Goal of the exercise
Without the images, reproduce each line of the material exactly.

Input material

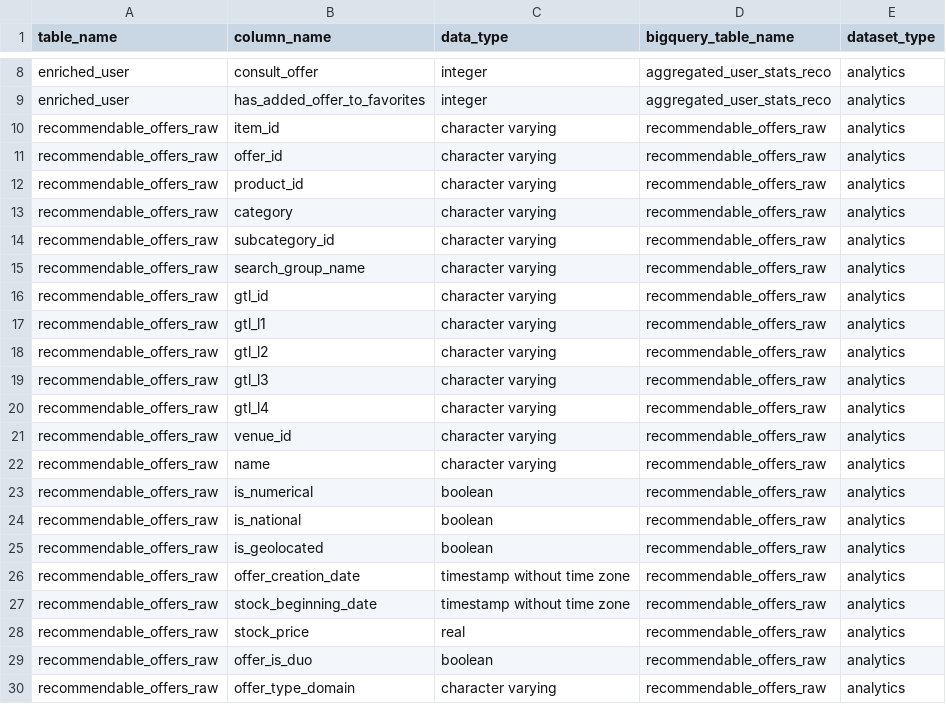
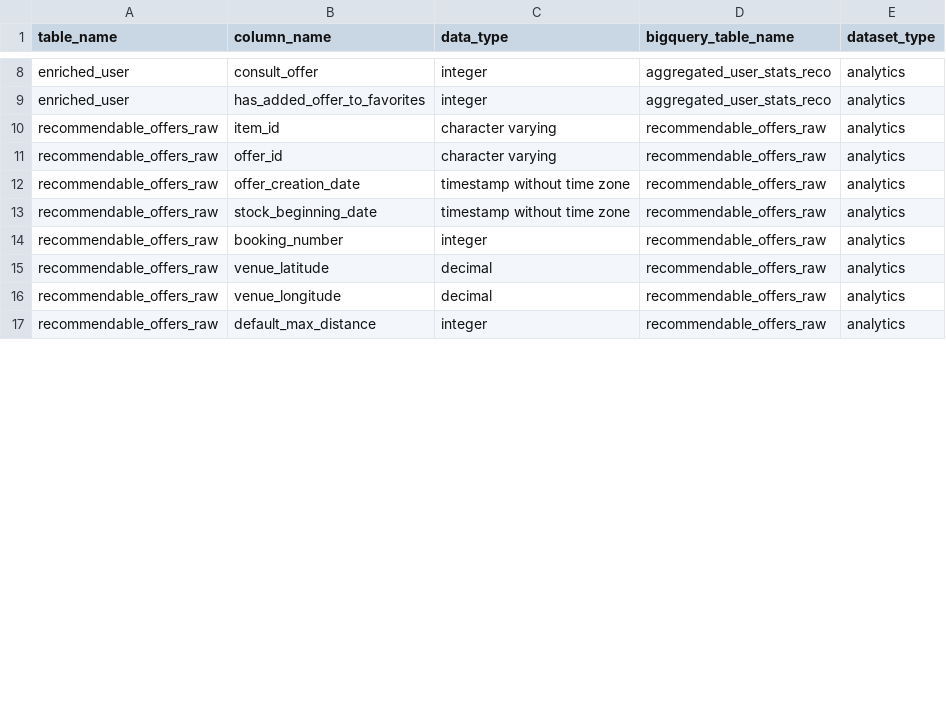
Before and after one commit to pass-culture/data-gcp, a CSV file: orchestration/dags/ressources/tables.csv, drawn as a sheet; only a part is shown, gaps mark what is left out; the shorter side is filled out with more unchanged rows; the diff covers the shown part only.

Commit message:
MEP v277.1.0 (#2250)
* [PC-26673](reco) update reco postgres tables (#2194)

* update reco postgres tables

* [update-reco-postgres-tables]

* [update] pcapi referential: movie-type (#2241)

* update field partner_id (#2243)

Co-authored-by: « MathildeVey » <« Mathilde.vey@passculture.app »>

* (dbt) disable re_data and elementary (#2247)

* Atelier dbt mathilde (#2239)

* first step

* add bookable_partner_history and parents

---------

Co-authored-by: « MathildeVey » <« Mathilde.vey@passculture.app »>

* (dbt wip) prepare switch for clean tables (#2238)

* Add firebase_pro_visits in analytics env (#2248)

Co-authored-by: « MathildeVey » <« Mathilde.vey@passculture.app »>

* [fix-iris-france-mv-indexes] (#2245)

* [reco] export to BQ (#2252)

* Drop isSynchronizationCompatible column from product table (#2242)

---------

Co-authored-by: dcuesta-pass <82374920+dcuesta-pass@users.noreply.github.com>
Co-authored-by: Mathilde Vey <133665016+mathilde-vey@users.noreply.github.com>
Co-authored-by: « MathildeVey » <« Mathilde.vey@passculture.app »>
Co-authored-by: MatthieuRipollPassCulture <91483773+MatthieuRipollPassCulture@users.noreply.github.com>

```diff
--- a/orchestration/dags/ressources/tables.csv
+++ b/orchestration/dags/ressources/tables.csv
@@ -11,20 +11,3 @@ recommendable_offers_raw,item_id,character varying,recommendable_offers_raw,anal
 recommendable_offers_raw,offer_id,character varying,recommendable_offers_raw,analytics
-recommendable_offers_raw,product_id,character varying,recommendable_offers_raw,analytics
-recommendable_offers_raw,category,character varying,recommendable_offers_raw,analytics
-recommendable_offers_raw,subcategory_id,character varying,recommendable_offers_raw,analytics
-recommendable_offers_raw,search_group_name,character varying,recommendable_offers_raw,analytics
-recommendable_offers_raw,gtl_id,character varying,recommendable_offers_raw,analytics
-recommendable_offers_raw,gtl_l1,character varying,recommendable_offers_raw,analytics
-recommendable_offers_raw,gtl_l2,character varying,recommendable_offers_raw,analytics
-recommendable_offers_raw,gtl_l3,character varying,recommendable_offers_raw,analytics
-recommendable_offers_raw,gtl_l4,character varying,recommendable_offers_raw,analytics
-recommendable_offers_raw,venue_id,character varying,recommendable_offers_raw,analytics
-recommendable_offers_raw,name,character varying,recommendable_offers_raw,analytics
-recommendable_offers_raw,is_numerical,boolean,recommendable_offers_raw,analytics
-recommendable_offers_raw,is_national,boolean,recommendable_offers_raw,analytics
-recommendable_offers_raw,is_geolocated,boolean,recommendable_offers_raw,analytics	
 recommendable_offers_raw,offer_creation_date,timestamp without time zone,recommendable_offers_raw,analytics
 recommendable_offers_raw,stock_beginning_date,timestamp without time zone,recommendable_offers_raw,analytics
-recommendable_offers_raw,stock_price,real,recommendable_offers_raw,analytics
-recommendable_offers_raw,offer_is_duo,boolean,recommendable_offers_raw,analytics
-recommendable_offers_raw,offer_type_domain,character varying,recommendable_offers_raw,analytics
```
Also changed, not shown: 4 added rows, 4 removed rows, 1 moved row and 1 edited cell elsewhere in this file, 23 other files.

Completed task
Before and after one commit to pass-culture/data-gcp, a CSV file: orchestration/dags/ressources/tables.csv, drawn as a sheet; only a part is shown, gaps mark what is left out; the shorter side is filled out with more unchanged rows; the diff covers the shown part only.

Commit message:
MEP v277.1.0 (#2250)
* [PC-26673](reco) update reco postgres tables (#2194)

* update reco postgres tables

* [update-reco-postgres-tables]

* [update] pcapi referential: movie-type (#2241)

* update field partner_id (#2243)

Co-authored-by: « MathildeVey » <« Mathilde.vey@passculture.app »>

* (dbt) disable re_data and elementary (#2247)

* Atelier dbt mathilde (#2239)

* first step

* add bookable_partner_history and parents

---------

Co-authored-by: « MathildeVey » <« Mathilde.vey@passculture.app »>

* (dbt wip) prepare switch for clean tables (#2238)

* Add firebase_pro_visits in analytics env (#2248)

Co-authored-by: « MathildeVey » <« Mathilde.vey@passculture.app »>

* [fix-iris-france-mv-indexes] (#2245)

* [reco] export to BQ (#2252)

* Drop isSynchronizationCompatible column from product table (#2242)

---------

Co-authored-by: dcuesta-pass <82374920+dcuesta-pass@users.noreply.github.com>
Co-authored-by: Mathilde Vey <133665016+mathilde-vey@users.noreply.github.com>
Co-authored-by: « MathildeVey » <« Mathilde.vey@passculture.app »>
Co-authored-by: MatthieuRipollPassCulture <91483773+MatthieuRipollPassCulture@users.noreply.github.com>

```diff
--- a/orchestration/dags/ressources/tables.csv
+++ b/orchestration/dags/ressources/tables.csv
@@ -11,20 +11,3 @@ recommendable_offers_raw,item_id,character varying,recommendable_offers_raw,anal
 recommendable_offers_raw,offer_id,character varying,recommendable_offers_raw,analytics
-recommendable_offers_raw,product_id,character varying,recommendable_offers_raw,analytics
-recommendable_offers_raw,category,character varying,recommendable_offers_raw,analytics
-recommendable_offers_raw,subcategory_id,character varying,recommendable_offers_raw,analytics
-recommendable_offers_raw,search_group_name,character varying,recommendable_offers_raw,analytics
-recommendable_offers_raw,gtl_id,character varying,recommendable_offers_raw,analytics
-recommendable_offers_raw,gtl_l1,character varying,recommendable_offers_raw,analytics
-recommendable_offers_raw,gtl_l2,character varying,recommendable_offers_raw,analytics
-recommendable_offers_raw,gtl_l3,character varying,recommendable_offers_raw,analytics
-recommendable_offers_raw,gtl_l4,character varying,recommendable_offers_raw,analytics
-recommendable_offers_raw,venue_id,character varying,recommendable_offers_raw,analytics
-recommendable_offers_raw,name,character varying,recommendable_offers_raw,analytics
-recommendable_offers_raw,is_numerical,boolean,recommendable_offers_raw,analytics
-recommendable_offers_raw,is_national,boolean,recommendable_offers_raw,analytics
-recommendable_offers_raw,is_geolocated,boolean,recommendable_offers_raw,analytics	
 recommendable_offers_raw,offer_creation_date,timestamp without time zone,recommendable_offers_raw,analytics
 recommendable_offers_raw,stock_beginning_date,timestamp without time zone,recommendable_offers_raw,analytics
-recommendable_offers_raw,stock_price,real,recommendable_offers_raw,analytics
-recommendable_offers_raw,offer_is_duo,boolean,recommendable_offers_raw,analytics
-recommendable_offers_raw,offer_type_domain,character varying,recommendable_offers_raw,analytics
```
Also changed, not shown: 4 added rows, 4 removed rows, 1 moved row and 1 edited cell elsewhere in this file, 23 other files.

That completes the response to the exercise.